After spending the last seven years writing about solar, I’m close to securing my industry senior discount card. There are plenty of veterans that have put in more time than me, but there are many more people and companies entering the solar market each year. That’s not all bad; the solar industry is still young, and better products are developed with experience. But it’s also refreshing to work with companies that have even 10 years of field-data to compare.
I recently had the chance to visit Array Technologies’ headquarters in Albuquerque, New Mexico, and see how longevity has allowed it to stand out in a dense solar crowd. Founder Ron Corio started the company in 1989 and has built it into one of the top solar tracking system manufacturers today. Those decades of experience are invaluable when it comes to accurate bankability reports. DNV GL contributed a summary of its white paper “Tracker Bankability Reviews: Guidelines for Stakeholders” on pg. 42 describing why access to significant technical data ensures a comprehensive assessment of a tracking system’s risks. It’s easier to trust a product’s quality and durability if it’s been out there in the elements, rather than relying on accelerated testing.

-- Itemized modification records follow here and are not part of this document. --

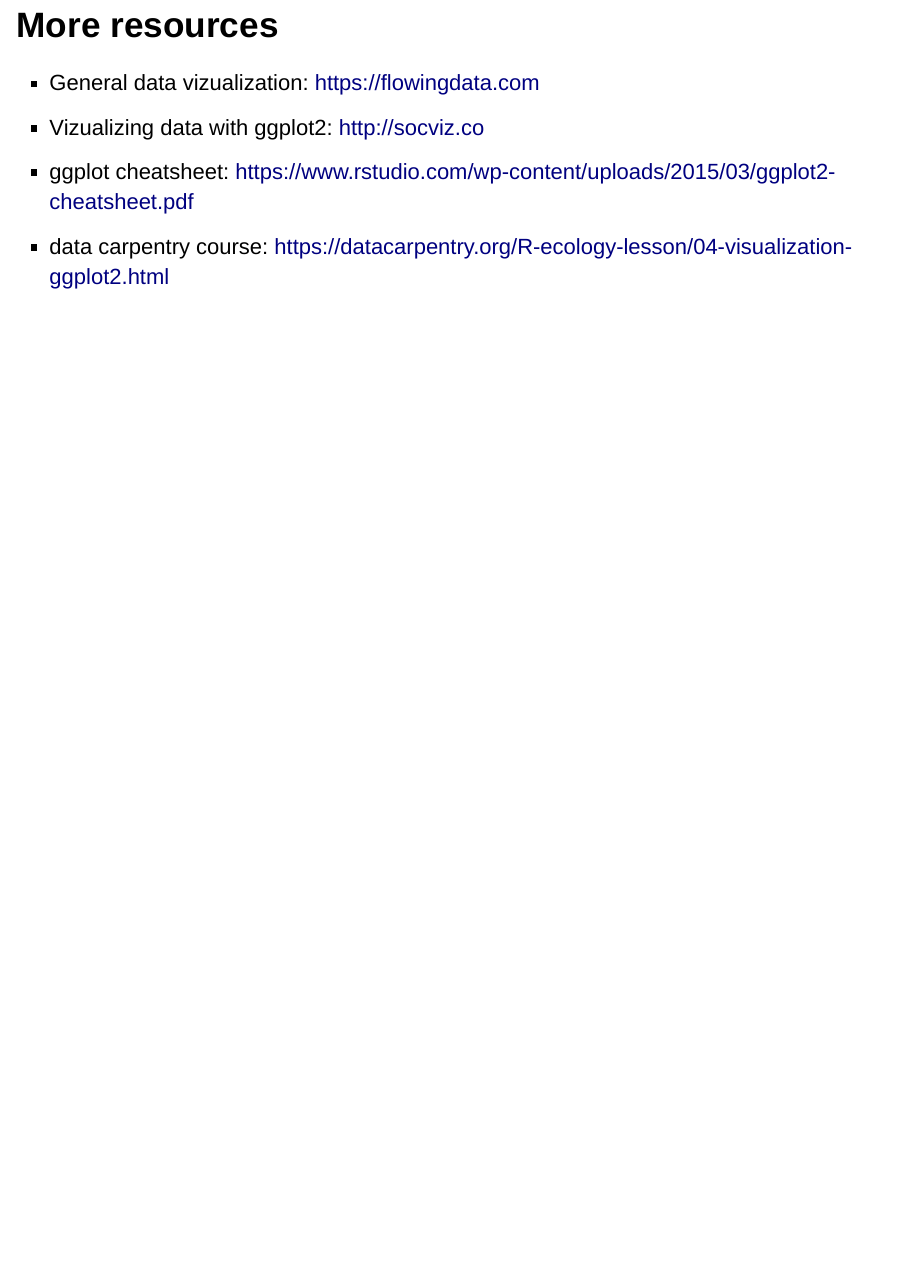
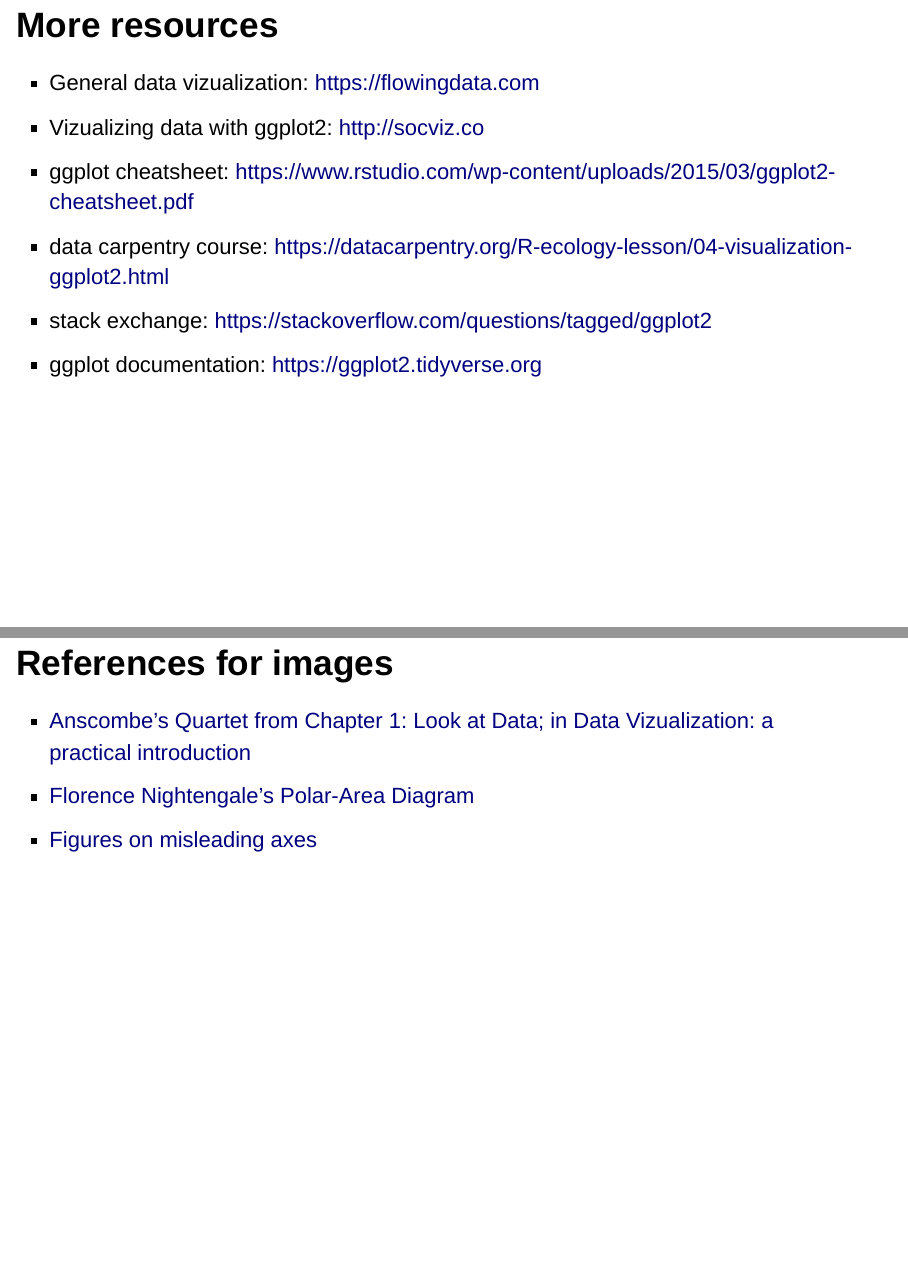
Before and after one commit to mrajeev08/ggplot-intro, an R Markdown document (ggplotIntro.Rmd): page 49 of 49 before the commit and pages 49 and 50 of 50 after it, the two joined at a grey line. Rendered offline with R 4.5, knitr and Pandoc, with nearby package versions; drawn as Slidy slides in place of the format the file asks for.

Commit message:
adding links to images included in pres

```diff
--- a/ggplotIntro.Rmd
+++ b/ggplotIntro.Rmd
@@ -320,3 +320,10 @@
 - Vizualizing data with ggplot2: http://socviz.co
 - ggplot cheatsheet: https://www.rstudio.com/wp-content/uploads/2015/03/ggplot2-cheatsheet.pdf
 - data carpentry course: https://datacarpentry.org/R-ecology-lesson/04-visualization-ggplot2.html
+- stack exchange: https://stackoverflow.com/questions/tagged/ggplot2
+- ggplot documentation: https://ggplot2.tidyverse.org
+
+## References for images
+- [Anscombe's Quartet from Chapter 1: Look at Data; in Data Vizualization: a practical introduction](https://socviz.co/lookatdata.html)
+- [Florence Nightengale's Polar-Area Diagram](https://www.agnesscott.edu/lriddle/women/nightpiechart.htm)
+- [Figures on misleading axes](https://callingbullshit.org/tools/tools_misleading_axes.html)
```
Also changed, not shown: readme.md.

Of course, new tracker configurations are entering the market, and many will make lasting impacts on the industry. But it’s also difficult to ignore the significance of 29 years of production and development experience. Secure with its current market share, Array Technologies is looking toward the future of trackers and their compatibility with bifacial modules. The company is working with a national laboratory to fully test its systems with bifacial panels and hopes to have concrete conclusions about the emerging technology by the end of the year.
Rather than use two modules in portrait-mode positioned on either side of the central torque tube, Array has decided to keep its one-portrait system, even though the torque tube will cast shade on the back of the bifacial module. The shading losses were considered too insignificant, and a two-portrait system would require more material, more engineering and more installation effort. Partnering with the national lab allows Array to validate its testing and make important decisions, like sticking with oneportrait designs. It was great to see a seasoned solar company still developing products with the installer and system owner’s best interests in mind.
Who else has this solar manufacturing thing figured out? I’d love to learn more about your product. See you on the exhibit floor of Solar Power International.
Editor in Chief